As the pulmonary division has grown over the years, my clinical and academic interests have broadened to include pediatric lung transplantation. In 2002, I subsumed the role of program director for the pediatric pulmonary lung and heart-lung transplant program at LPCH. As a result, we are the 5th largest pediatric lung and heart-lung transplant program in the United States (the 2nd largest pediatric heart-lung transplant program) and the only pediatric lung transplant center in the Southwest, West, and Northwest region of the country (not including Texas). At least 100 infants and children have been evaluated at the center for pediatric lung and heart-lung transplantation at LPCH and 37 children have received transplants in this period of time.
My career plans are to foster further growth of the center with the goal to create a translational pediatric research center for lung and heart-lung transplantation at LPCH.
This nascent field of medicine is one in which little is known of the cellular and molecular mechanisms within transplantation dynamics and where the possibilities for discovery and therapeutic advances are considerable. In this field, I have co-authored several peer-reviewed manuscripts and abstracts, and I am a PI in international studies regarding outcomes for children who have undergone lung and heart-lung transplantation. The pediatric lung and heart-lung transplant program at LPCH is one of seven sites that participated in an international prospective study funded by the Clinical Trials in Organ Transplantation in Children (CTOT-C) from the NIH that will examine the effect that viral infections may have on the mechanisms of lung allograft rejection (development of bronchiolitis obliterans, OB) in children. OB is the single most important life-limiting process affecting lung and heart-lung transplant recipients. It is a fibrosing process that obliterates the allograft airway lumen. Once the process is initiated, it is difficult to abrogate. The etiology is poorly understood, and multifactorial. Most transplant researchers agree that ischemia-reperfusion injury (IRI) creates an abnormal cellular redox milieu that contributes to neutrophilic inflammation. Histopathologically, neutrophilic inflammation heralds the pathophysiologic consequences that result in graft failure due to OB. To date, the association of these early IRI and redox events to the occurrence of OB has not been fully investigated.

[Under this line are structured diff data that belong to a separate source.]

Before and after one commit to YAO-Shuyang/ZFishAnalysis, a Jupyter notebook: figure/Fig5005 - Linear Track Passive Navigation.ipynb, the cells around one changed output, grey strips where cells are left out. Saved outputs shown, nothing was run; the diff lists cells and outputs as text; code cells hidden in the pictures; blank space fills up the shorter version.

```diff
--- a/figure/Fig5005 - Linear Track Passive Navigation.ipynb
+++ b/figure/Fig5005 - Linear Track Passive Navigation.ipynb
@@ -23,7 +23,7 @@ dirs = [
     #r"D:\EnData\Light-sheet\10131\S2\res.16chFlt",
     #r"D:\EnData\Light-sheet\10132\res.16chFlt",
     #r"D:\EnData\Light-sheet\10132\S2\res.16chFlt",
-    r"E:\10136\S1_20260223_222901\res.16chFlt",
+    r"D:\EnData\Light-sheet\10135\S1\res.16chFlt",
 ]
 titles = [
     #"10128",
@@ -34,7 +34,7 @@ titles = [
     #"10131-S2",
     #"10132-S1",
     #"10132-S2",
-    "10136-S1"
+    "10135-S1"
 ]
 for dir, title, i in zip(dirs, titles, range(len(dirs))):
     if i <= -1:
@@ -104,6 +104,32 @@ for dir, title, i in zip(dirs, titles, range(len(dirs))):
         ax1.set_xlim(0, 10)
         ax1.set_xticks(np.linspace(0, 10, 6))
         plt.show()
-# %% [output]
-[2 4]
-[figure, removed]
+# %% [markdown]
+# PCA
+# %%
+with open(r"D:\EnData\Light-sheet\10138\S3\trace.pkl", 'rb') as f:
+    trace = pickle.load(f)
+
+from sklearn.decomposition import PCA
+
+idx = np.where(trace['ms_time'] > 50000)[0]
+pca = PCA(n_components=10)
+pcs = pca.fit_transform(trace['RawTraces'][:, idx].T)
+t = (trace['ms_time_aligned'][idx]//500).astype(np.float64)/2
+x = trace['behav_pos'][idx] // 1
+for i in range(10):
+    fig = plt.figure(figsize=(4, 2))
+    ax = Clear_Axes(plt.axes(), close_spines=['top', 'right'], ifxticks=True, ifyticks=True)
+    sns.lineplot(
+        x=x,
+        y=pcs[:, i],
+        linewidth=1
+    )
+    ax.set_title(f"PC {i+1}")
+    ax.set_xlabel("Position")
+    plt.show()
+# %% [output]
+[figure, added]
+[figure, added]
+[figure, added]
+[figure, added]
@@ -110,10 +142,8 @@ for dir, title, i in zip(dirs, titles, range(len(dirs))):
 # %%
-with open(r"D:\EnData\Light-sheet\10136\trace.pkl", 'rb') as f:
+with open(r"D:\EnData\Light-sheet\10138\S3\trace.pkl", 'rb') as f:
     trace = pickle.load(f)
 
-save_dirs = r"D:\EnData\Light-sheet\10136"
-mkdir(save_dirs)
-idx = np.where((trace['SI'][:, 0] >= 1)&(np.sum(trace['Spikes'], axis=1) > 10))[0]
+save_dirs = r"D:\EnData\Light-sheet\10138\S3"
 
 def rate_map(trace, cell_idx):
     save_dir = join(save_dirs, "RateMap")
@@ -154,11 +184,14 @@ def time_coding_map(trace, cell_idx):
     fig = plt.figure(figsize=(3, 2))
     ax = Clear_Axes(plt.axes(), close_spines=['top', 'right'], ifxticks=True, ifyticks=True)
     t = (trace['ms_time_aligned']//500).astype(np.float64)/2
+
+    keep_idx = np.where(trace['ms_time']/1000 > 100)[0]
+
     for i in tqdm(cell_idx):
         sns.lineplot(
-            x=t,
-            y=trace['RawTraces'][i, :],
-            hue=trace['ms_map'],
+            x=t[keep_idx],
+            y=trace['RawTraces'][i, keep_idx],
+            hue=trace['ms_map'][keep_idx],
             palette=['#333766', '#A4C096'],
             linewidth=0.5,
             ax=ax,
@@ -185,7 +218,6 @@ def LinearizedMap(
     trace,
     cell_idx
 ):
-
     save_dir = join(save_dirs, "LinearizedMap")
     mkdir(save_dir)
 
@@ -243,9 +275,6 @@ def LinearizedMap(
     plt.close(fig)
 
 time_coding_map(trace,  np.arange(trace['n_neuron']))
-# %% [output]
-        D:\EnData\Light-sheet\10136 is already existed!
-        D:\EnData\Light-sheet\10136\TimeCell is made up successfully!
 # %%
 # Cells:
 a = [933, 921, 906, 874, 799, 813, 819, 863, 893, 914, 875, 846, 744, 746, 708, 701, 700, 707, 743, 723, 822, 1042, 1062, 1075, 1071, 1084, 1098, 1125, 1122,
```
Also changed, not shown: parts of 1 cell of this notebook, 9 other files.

In 2014, the CTOT centers will proceed to an RDBPC study that will examine the effects of B-cell directed induction in combination with T-cell induction regimens on the effect of survival without BOS.